__WORK TO COMPLETE__
Output all of the data exactly, keeping any images out of the copy.

__RECORDS SHOWN__
%%
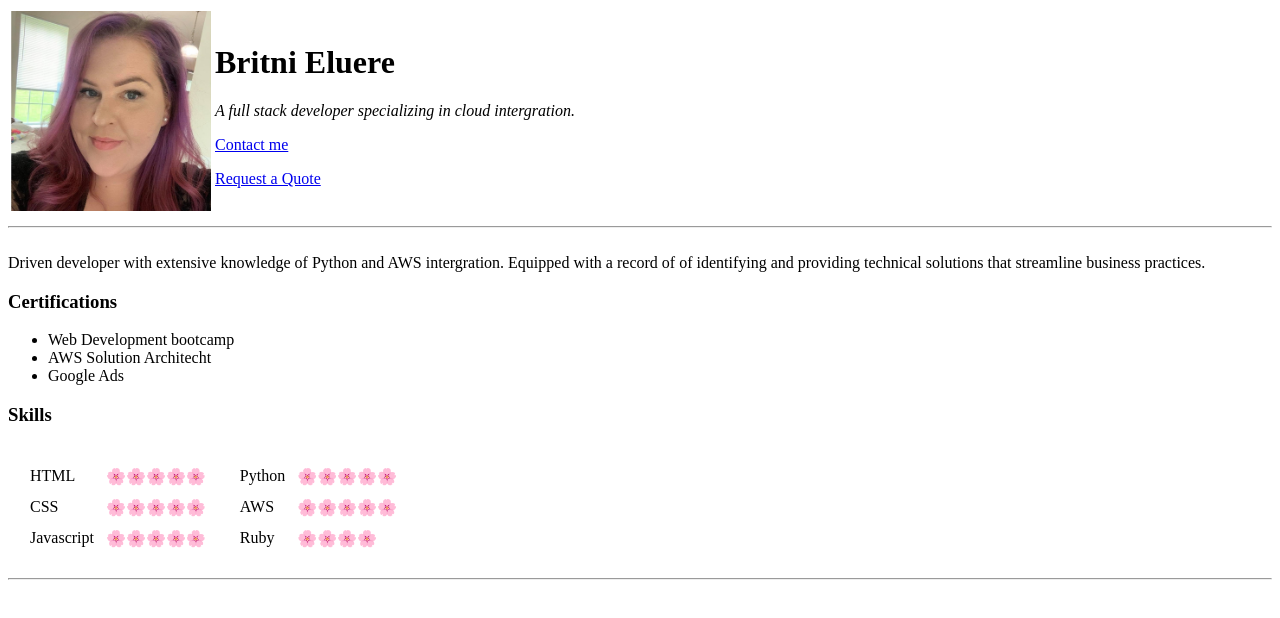
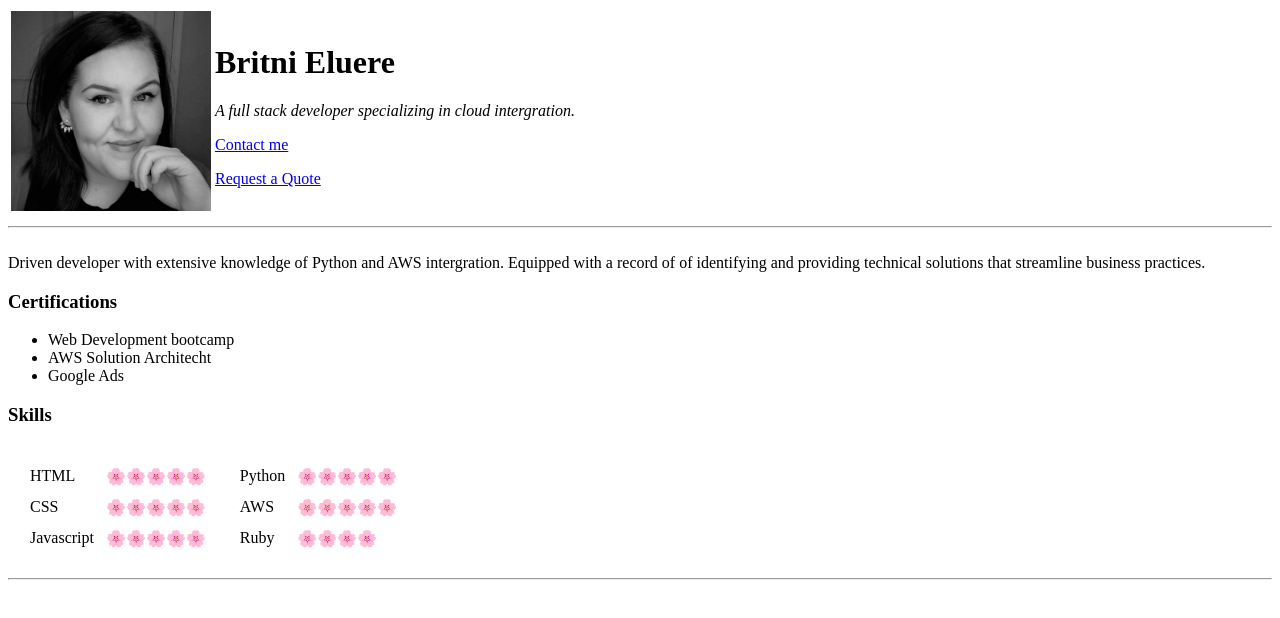
Before and after one commit to Britnimarie/CV, a plain HTML site: page index.html in a window 1280 px wide. Drawn offline with Linux system fonts and the light colour scheme.

Commit message:
Update index.html

```diff
--- a/index.html
+++ b/index.html
@@ -10,7 +10,7 @@
 <body>
   <table>
     <td>
-      <img src="Headshot.jpg" alt="Headshot" width="200" height="200">
+      <img src="BW.jfif" alt="Headshot" width="200" height="200">
     </td>
 
     <td>
```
%%
__RESULT OF THIS TASK__
Before and after one commit to Britnimarie/CV, a plain HTML site: page index.html in a window 1280 px wide. Drawn offline with Linux system fonts and the light colour scheme.

Commit message:
Update index.html

```diff
--- a/index.html
+++ b/index.html
@@ -10,7 +10,7 @@
 <body>
   <table>
     <td>
-      <img src="Headshot.jpg" alt="Headshot" width="200" height="200">
+      <img src="BW.jfif" alt="Headshot" width="200" height="200">
     </td>
 
     <td>
```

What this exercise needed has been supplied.